8. Their Eyes Were Watching God by Zora Neale Hurston
Probably one of the first books to ever push me towards feminism. I know, I know, any normal, thinking, intelligent person is a feminist by default but for some reason we are taught to think that feminism bad (for inexplicable reasons but still, you know, reasons). So I should say that this was one of the first works of fiction to help me to realize that I was a feminist. This is a story about a woman, my friend. A woman just trying to live a life. Pretty much a woman who is just like you but who has a few different life experiences. That’s what I’ll say about that. And, yes, if you think you’re not a feminist a little part of me sees you a little dumber than I did before. So just don’t tell me, please.
9. The Perks of Being a Wallflower by Stephen Chobsky
I love this book so much that I taught a class on it in college. I love this book so much that the very first time that I read it, I finished it, immediately missed Charlie, and then opened it up to read again from the beginning. Charlie does, in this book, what a lot of the internet does. He gives you an opportunity to say, “Oh my god, I thought I was the only one who felt things like that.” Perks goes into your secret mind.
10. Hard Laughter by Anne Lamott

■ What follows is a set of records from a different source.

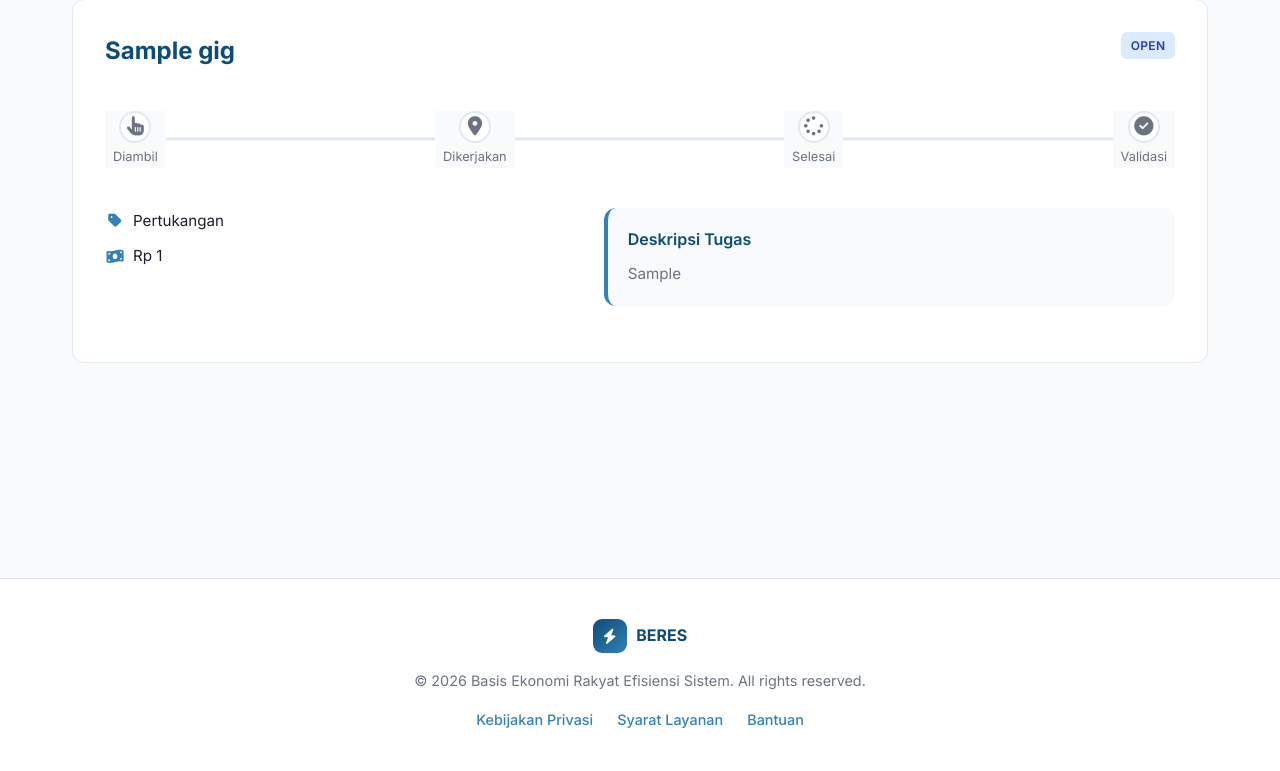
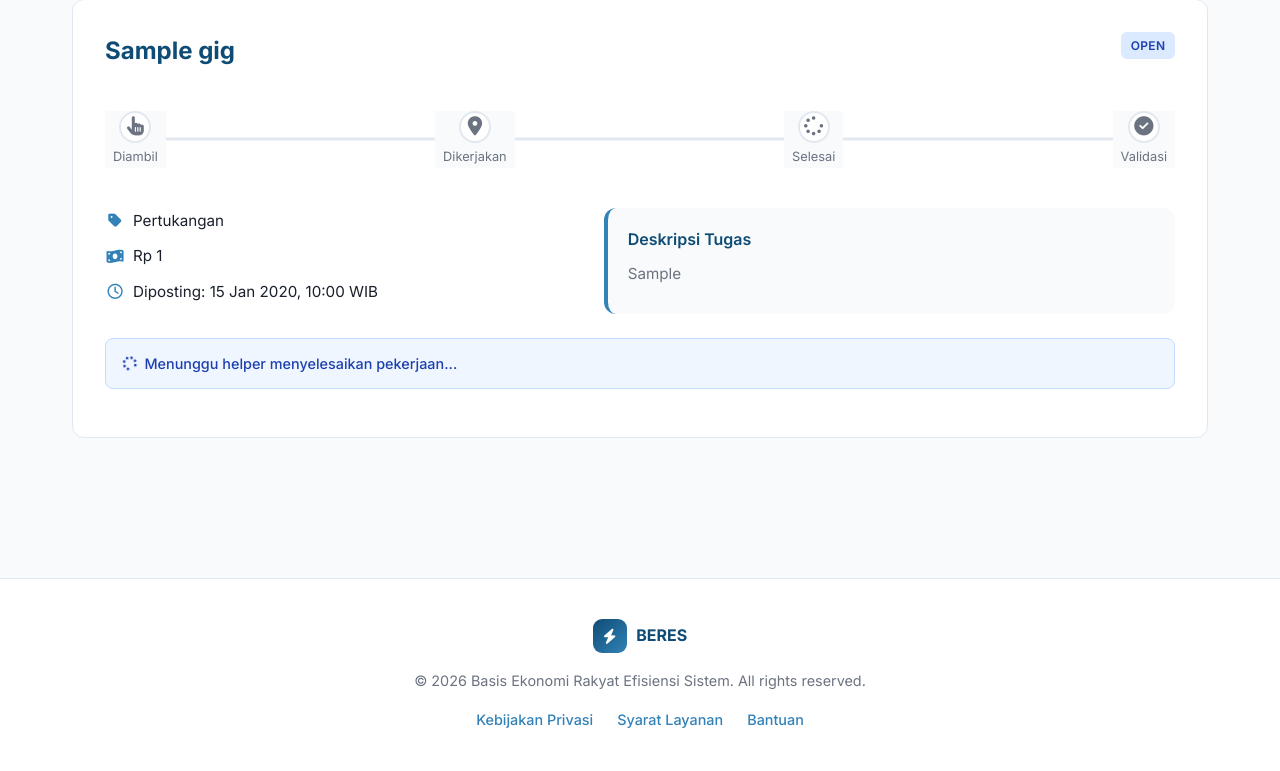
Before and after one commit to ilhamcuanki/BERES_APP_tugas_akhir_RGI34, a PHP site: page /beres_app/client/detail_gig.php?id=1 in a window 1280 px wide. Shown: the part 167-938 px from the top of the page. Run offline with PHP 8.4, Linux system fonts and the light colour scheme; a user stored in the database is signed in; data comes from the database, SQL or seed files in the repository; tables that the repository leaves empty hold one stand-in row (values such as "Sample post").

Commit message:
feat(client): integrasikan handshake konfirmasi, fallback 24j, & sistem ulasan
- Auto-complete: cek TIMESTAMPDIFF, auto-set done jika >24 jam pending_confirm
- Form konfirmasi client dengan CSRF & validasi status ketat
- Form rating bintang CSS-only & komentar untuk status done
- Display ulasan terkirim dengan ikon bintang dinamis
- Struktur lengkap, dependensi eksplisit, routing BASE_URL konsisten

```diff
--- a/client/detail_gig.php
+++ b/client/detail_gig.php
@@ -4,6 +4,7 @@ $page_title = 'Monitoring Tugas - BERES';
 require_once __DIR__ . '/../config/constants.php';
 require_once __DIR__ . '/../config/database.php';
 require_once ROOT_PATH . 'utils/flash.php';
+require_once ROOT_PATH . 'utils/csrf.php';
 require_once __DIR__ . '/../includes/header.php';
 
 if (!isset($_SESSION['role']) || $_SESSION['role'] !== 'client') {
@@ -13,14 +14,32 @@ if (!isset($_SESSION['role']) || $_SESSION['role'] !== 'client') {
 $gig_id = filter_var($_GET['id'] ?? 0, FILTER_VALIDATE_INT);
 if (!$gig_id) { header('Location: ' . BASE_URL . 'client/dashboard.php'); exit; }
 
+// 1. Fetch Data Dasar
 $stmt = $pdo->prepare("SELECT g.*, c.nama_kategori FROM gigs g JOIN categories c ON g.id_category = c.id_category WHERE g.id_gig = ? AND g.id_client = ?");
 $stmt->execute([$gig_id, $_SESSION['user_id']]);
 $gig = $stmt->fetch();
-
 if (!$gig) {
     set_flash('error', 'Tugas tidak ditemukan atau bukan milik Anda.');
     header('Location: ' . BASE_URL . 'client/dashboard.php'); exit;
 }
+
+// 2. Fallback Auto-Complete (24 Jam)
+if ($gig['status'] === 'pending_confirm') {
+    $stmt_time = $pdo->prepare("SELECT TIMESTAMPDIFF(HOUR, updated_at, NOW()) as hours_ago FROM gigs WHERE id_gig = ?");
+    $stmt_time->execute([$gig_id]);
+    $hours_ago = (int)$stmt_time->fetchColumn();
+
+    if ($hours_ago >= 24) {
+        $pdo->prepare("UPDATE gigs SET status = 'done' WHERE id_gig = ? AND status = 'pending_confirm'")->execute([$gig_id]);
+        set_flash('info', 'Pekerjaan otomatis dikonfirmasi selesai (batas waktu 24 jam).');
+        header('Location: ' . BASE_URL . 'client/detail_gig.php?id=' . $gig_id); exit;
+    }
+}
+
+// 3. Cek Status Ulasan (DIPERBAIKI: hapus alias 'r' yang tidak terdefinisi)
+$stmt_rev = $pdo->prepare("SELECT rating, komentar FROM reviews WHERE id_gig = ?");
+$stmt_rev->execute([$gig_id]);
+$review = $stmt_rev->fetch();
 ?>
 <div class="container">
   <a href="<?= BASE_URL ?>client/dashboard.php" class="btn btn-ghost" style="margin-bottom:1rem; padding:0.5rem 0;">
@@ -52,6 +71,7 @@ if (!$gig) {
       <div class="detail-info">
         <p><i class="fa-solid fa-tag"></i> <?= htmlspecialchars($gig['nama_kategori']) ?></p>
         <p><i class="fa-solid fa-money-bill-wave"></i> Rp <?= number_format($gig['budget'], 0, ',', '.') ?></p>
+        <p><i class="fa-regular fa-clock"></i> Diposting: <?= date('d M Y, H:i', strtotime($gig['created_at'])) ?> WIB</p>
       </div>
       <div class="detail-desc">
         <h4>Deskripsi Tugas</h4>
@@ -59,12 +79,58 @@ if (!$gig) {
       </div>
     </div>
 
-    <?php if ($gig['status'] === 'pending_confirm'): ?>
-      <div class="alert alert-warning" style="margin-top:1.5rem;">
-        <i class="fa-solid fa-bell"></i> <strong>Helper mengklaim pekerjaan selesai.</strong><br>
-        Silakan verifikasi hasil pekerjaan di panel dashboard Anda.
-      </div>
-    <?php endif; ?>
+    <!-- HANDSHAKE & REVIEW AREA -->
+    <div class="action-area">
+      <?php if ($gig['status'] === 'pending_confirm'): ?>
+        <form action="<?= BASE_URL ?>process/confirm_gig_process.php" method="POST">
+          <input type="hidden" name="csrf_token" value="<?= generate_csrf_token() ?>">
+          <input type="hidden" name="id_gig" value="<?= $gig['id_gig'] ?>">
+          <button type="submit" class="btn btn-primary btn-lg" style="width:100%; justify-content:center;">
+            <i class="fa-solid fa-check"></i> Konfirmasi Pekerjaan Selesai
+          </button>
+        </form>
+
+      <?php elseif ($gig['status'] === 'done' && !$review): ?>
+        <div class="review-section">
+          <h4><i class="fa-solid fa-star"></i> Berikan Ulasan</h4>
+          <form action="<?= BASE_URL ?>process/review_process.php" method="POST">
+            <input type="hidden" name="csrf_token" value="<?= generate_csrf_token() ?>">
+            <input type="hidden" name="id_gig" value="<?= $gig['id_gig'] ?>">
+            <div class="rating-input">
+              <?php for ($i = 5; $i >= 1; $i--): ?>
+                <input type="radio" id="star<?= $i ?>" name="rating" value="<?= $i ?>" required>
+                <label for="star<?= $i ?>"><i class="fa-solid fa-star"></i></label>
+              <?php endfor; ?>
+            </div>
+            <textarea name="comment" placeholder="Ceritakan pengalaman Anda dengan helper..." rows="3" required style="width:100%; margin-top:0.5rem; padding:0.75rem; border:1.5px solid var(--border); border-radius:var(--radius); resize:vertical;"></textarea>
+            <button type="submit" class="btn btn-success" style="margin-top:0.5rem; width:100%; justify-content:center;">
+              <i class="fa-solid fa-paper-plane"></i> Kirim Ulasan
+            </button>
+          </form>
+        </div>
+
+      <?php elseif ($gig['status'] === 'done' && $review): ?>
+        <div class="review-display">
+          <div class="review-header">
+            <div class="stars">
+              <?php for($j=1; $j<=5; $j++): ?>
+                <i class="fa-solid fa-star <?= ($j <= $review['rating']) ? 'filled' : '' ?>"></i>
+              <?php endfor; ?>
+            </div>
+            <span class="review-author">Ulasan Terkirim</span>
+          </div>
+          <p><?= nl2br(htmlspecialchars($review['komentar'])) ?></p>
+          <div class="alert alert-success" style="margin-top:0.75rem;">
+            <i class="fa-solid fa-circle-check"></i> Pekerjaan selesai & sudah diulas. Terima kasih!
+          </div>
+        </div>
+
+      <?php else: ?>
+        <div class="alert alert-info">
+          <i class="fa-solid fa-spinner fa-spin"></i> Menunggu helper menyelesaikan pekerjaan...
+        </div>
+      <?php endif; ?>
+    </div>
   </div>
 </div>
 <?php require_once __DIR__ . '/../includes/footer.php'; ?>
```
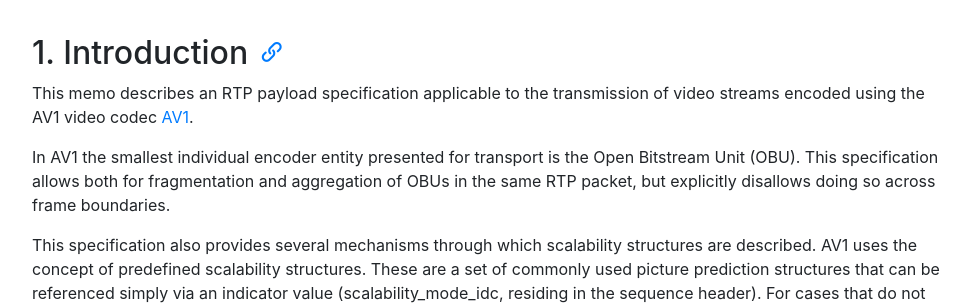
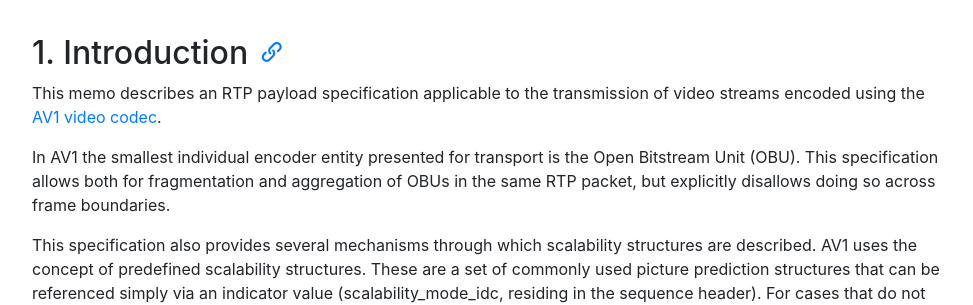
Before and after one commit to AOMediaCodec/av1-rtp-spec, a Jekyll site: the page built from index.md, in a window 1280 px wide and 900 px high, scrolled down 744 px. Shown: the part 177-482 px from the top of the window, without its empty margins (53-1026 px from the left). Built offline with Jekyll 4.4.1, drawn with Linux system fonts in a browser that asks for light colours; nearby versions of some CDN libraries.

Commit message:
Fix a link

```diff
--- a/assets/css/av1-rtp-spec.sass
+++ b/assets/css/av1-rtp-spec.sass
@@ -1,6 +1,6 @@
 ---
 ---
-//av1-spec.sass
+//av1-rtc-spec.sass
 
 @import url('https://fonts.googleapis.com/css?family=Inconsolata')
 
--- a/av1-rtp-spec.md
+++ b/av1-rtp-spec.md
@@ -31,7 +31,7 @@ This document is a working draft of the Real-Time Communications Subgroup.
 ## 1. Introduction
 
 This memo describes an RTP payload specification applicable to the transmission
-of video streams encoded using the AV1 video codec [AV1].
+of video streams encoded using the [AV1 video codec][AV1].
 
 In AV1 the smallest individual encoder entity presented for transport is the
 Open Bitstream Unit (OBU). This specification allows both for fragmentation and
```
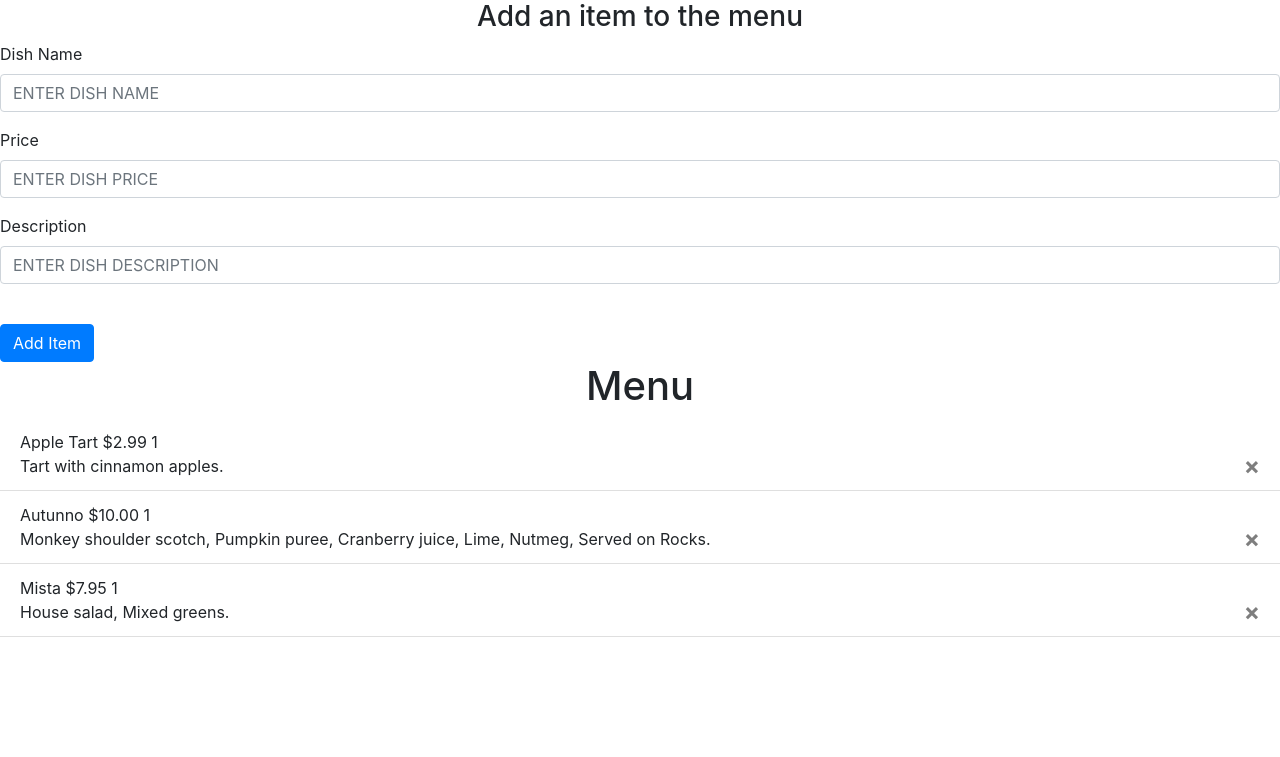
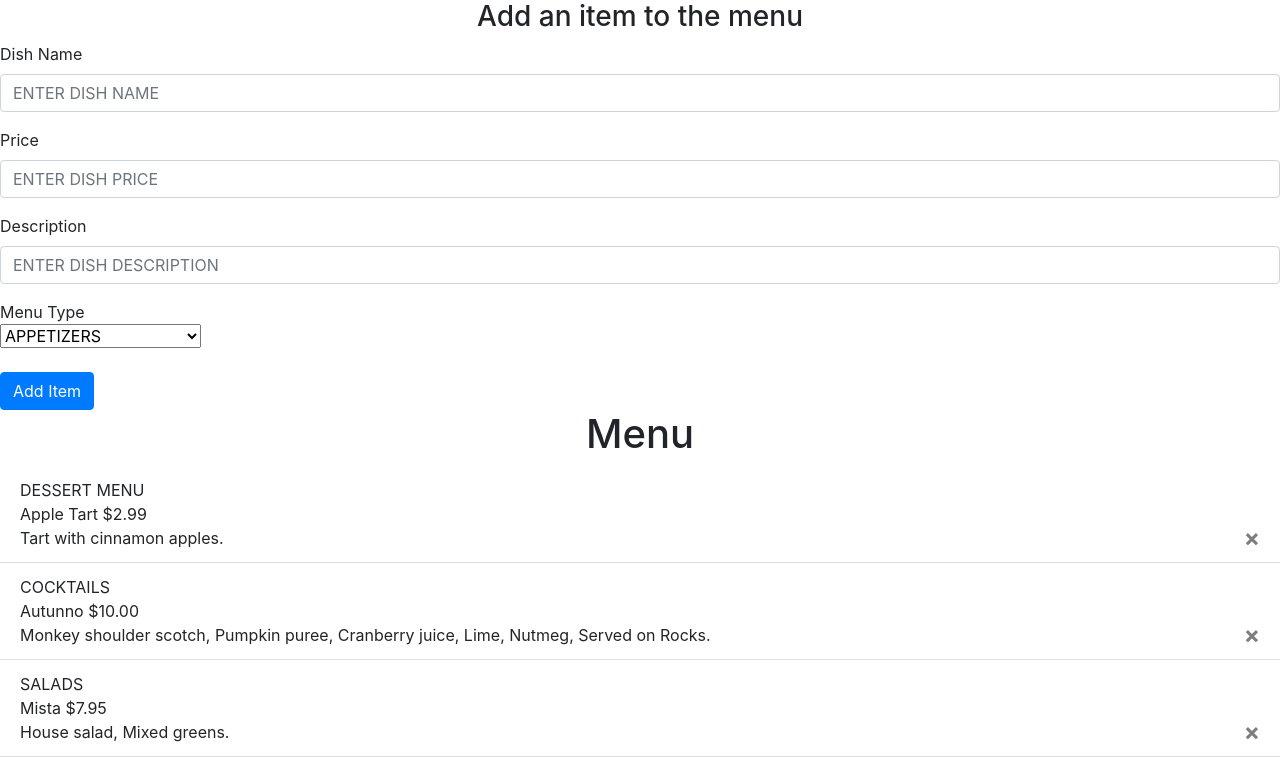
Before and after one commit to rancy1313/Avanzare, a Flask app: page /add-menu-item in a window 1280 px wide. Shown: the part 56-813 px from the top of the page. Before the commit the page ends 693 px from the top, so only its background shows below. Run offline with Flask 2, Linux system fonts and the light colour scheme; a user stored in the database is signed in; data comes from the database, SQL or seed files in the repository; both versions use the stored data as it was after the commit; some libraries are stand-ins or nearby versions.

Commit message:
add menu type and changed it so it doesnt metter when head chef email was created now grabs id and that emails contents are displayed on the start page

```diff
--- a/avanzareApp/auth.py
+++ b/avanzareApp/auth.py
@@ -16,7 +16,8 @@ auth = Blueprint('auth', __name__)
 
 @auth.route('/start_page', methods=['GET'])
 def start_page():
-    items = Menu.query.filter_by(user_id=4).order_by(Menu.name).all()
+    user = User.query.filter(User.email=='headChef@gmail.com').first()
+    items = Menu.query.filter_by(user_id=user.id).order_by(Menu.name).all()
     return render_template("start_page.html", items=items, user=current_user)
 
 '''
--- a/avanzareApp/models.py
+++ b/avanzareApp/models.py
@@ -20,6 +20,7 @@ class Menu(db.Model):
     name = db.Column(db.String(150), unique=True)
     price = db.Column(db.String(150))
     description = db.Column(db.String(10000))
+    menu_type = db.Column(db.String(150))
     date = db.Column(db.DateTime(timezone=True), default=func.now())
     user_id = db.Column(db.Integer, db.ForeignKey('user.id'))
 
--- a/avanzareApp/templates/edit_menu.html
+++ b/avanzareApp/templates/edit_menu.html
@@ -87,6 +87,27 @@
         />
     </div>
 
+    <div>Menu Type</div>
+    <select class="selectpicker" type="menu_type" id="menu_type" name="menu_type">
+      <optgroup label="DINNER MENU" >
+        <option>APPETIZERS</option>
+        <option>SALADS</option>
+        <option>PASTAS</option>
+        <option>ENTREES</option>
+        <option>SIDES</option>
+      </optgroup>
+
+      <option>DESSERT MENU</option>
+      <option>AFTER DINNER DRINKS</option>
+      <option>COCKTAILS</option>
+      <optgroup label="BEER">
+        <option>BOTTLE</option>
+        <option>DRAFT</option>
+      </optgroup>
+    </select>
+
+
+    <br />
     <br />
     <button type="submit" class="btn btn-primary">Add Item</button>
 </form>
@@ -96,9 +117,10 @@
         <ul class="list-group list-group-flush" id="items">
           {% for item in user.items %}
               <li class="list-group-item">
+                  {{ item.menu_type }}
+                  <br />
                   {{ item.name }}
                   {{ item.price }}
-                  {{ user.id }}
                   <br />
                   {{ item.description }}
                 <button type="button" class="close" onClick="deleteMenuItem({{ item.id }})">
--- a/avanzareApp/views.py
+++ b/avanzareApp/views.py
@@ -14,6 +14,7 @@ def add_menu_item():
         name = request.form.get('name')
         price = request.form.get('price')
         description = request.form.get('description')
+        menu_type = request.form.get('menu_type')
 
 
         menu_item = Menu.query.filter_by(name=name).first()
@@ -25,7 +26,7 @@ def add_menu_item():
             #flash('Description must be less than 10,000 characters.', category="error")
         else:
             # add the user
-            new_menu_item = Menu(name=name, price=price, description=description, user_id=current_user.id)
+            new_menu_item = Menu(name=name, price=price, description=description, menu_type=menu_type, user_id=current_user.id)
             db.session.add(new_menu_item)
             db.session.commit()
             #login_user(user, remember=True)
@@ -67,7 +68,7 @@ def delete_item():
     item = json.loads(request.data)
     itemId = item['itemId']
     item = Menu.query.get(itemId)
-    print(item)
+
     if item:
         if item.user_id == current_user.id:
             db.session.delete(item)
```
Also changed, not shown: instance/database.db.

This was Annie’s very first novel–and it was basically a novelization of her father’s death. Having experienced the death of a parent as a very young adult, I was happy to have found this. She does such a good job, in everything she writes, of relating to me (I’m sure she does is specifically for me on purpose). The main character in this book is so different from me but that doesn’t even matter because, in true Lamott fashion, this book has me constantly putting down the book to have a private moment to say, “Gah! Me, too!”
Obviously, there’s a theme amongst most of these books. That is the idea that, essentially, we’re all the same. We’re all in this together and we’re not all so different. I think that’s powerful and important and it’s what I look for, every day, in life in general.
So how about you? What are some books that have made a lasting impression on you, in no particular order?
Full disclosure, I posted this whole post without even double checking it for spelling or formatting errors. It’s pretty unlike me but, hey, it happened.